Time Domain solutions with differential equations give you a complete solution for an electrical circuit starting with some initial conditions usually. Time Domain solutions with a numerical tool like SPICE or EMTP produce the same results using numerical integration - and are preferable for problems larger than the typical simple circuits of textbooks.
Phasor Domain solutions are useful if you care about a particular steady-state of a circuit driven by AC sources. A good example of this are short-circuit programs used by utility protection engineers like CAPE, ASPEN, or DigSILENT. These are phasor based programs and typically are setup to provide subtransient (first cycle or so after a fault occurs), transient (up to around 20-30 cycles), and synchronous short-circuit voltages & current phasors. The bulk of protective relays used in the utility system are phasor based or RMS based elements. Here is an SE question I answered and shows use of phasors for a directional element.

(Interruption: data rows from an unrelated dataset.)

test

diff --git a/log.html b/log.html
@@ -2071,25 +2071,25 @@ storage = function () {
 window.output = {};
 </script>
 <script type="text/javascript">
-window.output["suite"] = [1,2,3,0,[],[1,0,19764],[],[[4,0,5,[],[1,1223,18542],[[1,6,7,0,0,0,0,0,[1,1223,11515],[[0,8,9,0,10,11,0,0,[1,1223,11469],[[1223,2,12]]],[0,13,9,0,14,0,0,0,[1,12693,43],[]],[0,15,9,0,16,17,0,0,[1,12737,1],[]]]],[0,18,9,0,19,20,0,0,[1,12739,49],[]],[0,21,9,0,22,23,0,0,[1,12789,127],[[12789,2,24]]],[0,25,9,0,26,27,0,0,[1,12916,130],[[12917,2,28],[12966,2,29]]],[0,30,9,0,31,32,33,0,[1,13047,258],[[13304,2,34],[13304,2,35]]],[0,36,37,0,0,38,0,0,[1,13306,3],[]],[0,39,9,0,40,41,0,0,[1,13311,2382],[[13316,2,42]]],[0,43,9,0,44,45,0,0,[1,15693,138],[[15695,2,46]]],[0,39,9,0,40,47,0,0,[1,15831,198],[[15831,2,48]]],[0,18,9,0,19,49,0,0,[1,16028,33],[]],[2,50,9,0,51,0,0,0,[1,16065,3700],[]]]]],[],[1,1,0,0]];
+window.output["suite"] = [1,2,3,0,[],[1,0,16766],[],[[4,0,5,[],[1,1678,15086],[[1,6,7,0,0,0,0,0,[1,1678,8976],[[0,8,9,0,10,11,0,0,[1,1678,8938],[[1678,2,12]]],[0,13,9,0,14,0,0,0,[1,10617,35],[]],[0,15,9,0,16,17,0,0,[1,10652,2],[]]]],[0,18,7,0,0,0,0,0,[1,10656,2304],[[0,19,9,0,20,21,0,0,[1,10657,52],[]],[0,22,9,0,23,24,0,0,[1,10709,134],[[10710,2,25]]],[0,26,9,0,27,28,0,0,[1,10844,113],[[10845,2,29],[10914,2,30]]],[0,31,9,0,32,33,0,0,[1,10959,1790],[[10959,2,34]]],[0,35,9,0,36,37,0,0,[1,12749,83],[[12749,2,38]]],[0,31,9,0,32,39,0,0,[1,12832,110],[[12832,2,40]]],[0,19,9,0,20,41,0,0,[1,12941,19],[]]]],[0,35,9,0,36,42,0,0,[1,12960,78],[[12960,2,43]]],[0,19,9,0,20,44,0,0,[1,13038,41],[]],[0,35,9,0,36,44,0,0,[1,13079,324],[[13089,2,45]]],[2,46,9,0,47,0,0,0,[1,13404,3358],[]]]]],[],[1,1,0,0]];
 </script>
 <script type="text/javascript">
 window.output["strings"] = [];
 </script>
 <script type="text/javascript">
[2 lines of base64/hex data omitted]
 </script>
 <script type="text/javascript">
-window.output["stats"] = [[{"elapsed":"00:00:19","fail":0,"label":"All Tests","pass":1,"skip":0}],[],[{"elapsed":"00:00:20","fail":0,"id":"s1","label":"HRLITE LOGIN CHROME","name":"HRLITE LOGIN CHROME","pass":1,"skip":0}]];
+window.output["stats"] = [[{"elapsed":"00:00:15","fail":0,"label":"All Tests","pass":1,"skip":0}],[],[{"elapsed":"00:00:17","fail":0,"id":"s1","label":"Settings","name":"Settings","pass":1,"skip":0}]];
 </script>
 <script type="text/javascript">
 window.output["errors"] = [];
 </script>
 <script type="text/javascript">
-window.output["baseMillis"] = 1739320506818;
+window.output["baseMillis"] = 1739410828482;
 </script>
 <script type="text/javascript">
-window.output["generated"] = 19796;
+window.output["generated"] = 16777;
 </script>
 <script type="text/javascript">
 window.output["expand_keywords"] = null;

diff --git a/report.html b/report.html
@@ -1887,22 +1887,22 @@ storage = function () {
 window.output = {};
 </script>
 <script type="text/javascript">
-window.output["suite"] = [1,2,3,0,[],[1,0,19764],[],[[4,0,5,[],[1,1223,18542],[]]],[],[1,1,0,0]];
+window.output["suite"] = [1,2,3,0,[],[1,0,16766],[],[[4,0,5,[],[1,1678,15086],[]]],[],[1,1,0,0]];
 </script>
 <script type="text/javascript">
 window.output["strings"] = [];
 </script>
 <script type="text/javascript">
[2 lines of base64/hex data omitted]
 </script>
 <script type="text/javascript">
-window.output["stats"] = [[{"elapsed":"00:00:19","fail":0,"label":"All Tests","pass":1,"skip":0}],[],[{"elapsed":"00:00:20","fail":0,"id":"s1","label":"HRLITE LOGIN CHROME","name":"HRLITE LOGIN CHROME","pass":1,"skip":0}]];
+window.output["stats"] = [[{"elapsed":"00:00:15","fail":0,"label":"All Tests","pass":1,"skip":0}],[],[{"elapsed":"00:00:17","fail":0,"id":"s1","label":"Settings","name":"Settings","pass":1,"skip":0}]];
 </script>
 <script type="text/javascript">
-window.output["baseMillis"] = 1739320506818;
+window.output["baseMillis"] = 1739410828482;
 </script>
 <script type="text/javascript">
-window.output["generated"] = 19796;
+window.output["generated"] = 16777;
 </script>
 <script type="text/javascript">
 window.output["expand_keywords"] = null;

Laplace Domain, as @jonk mentions in his comment, is an easy way to solve differential circuit problems (but not too large as it gets unwieldy) with the result being closed-form solutions for quantities of interest. Here are a few SE posts I have answered that can help you in this regard: LC circuit, LC circuit with driving functions, and a neat RC circuit.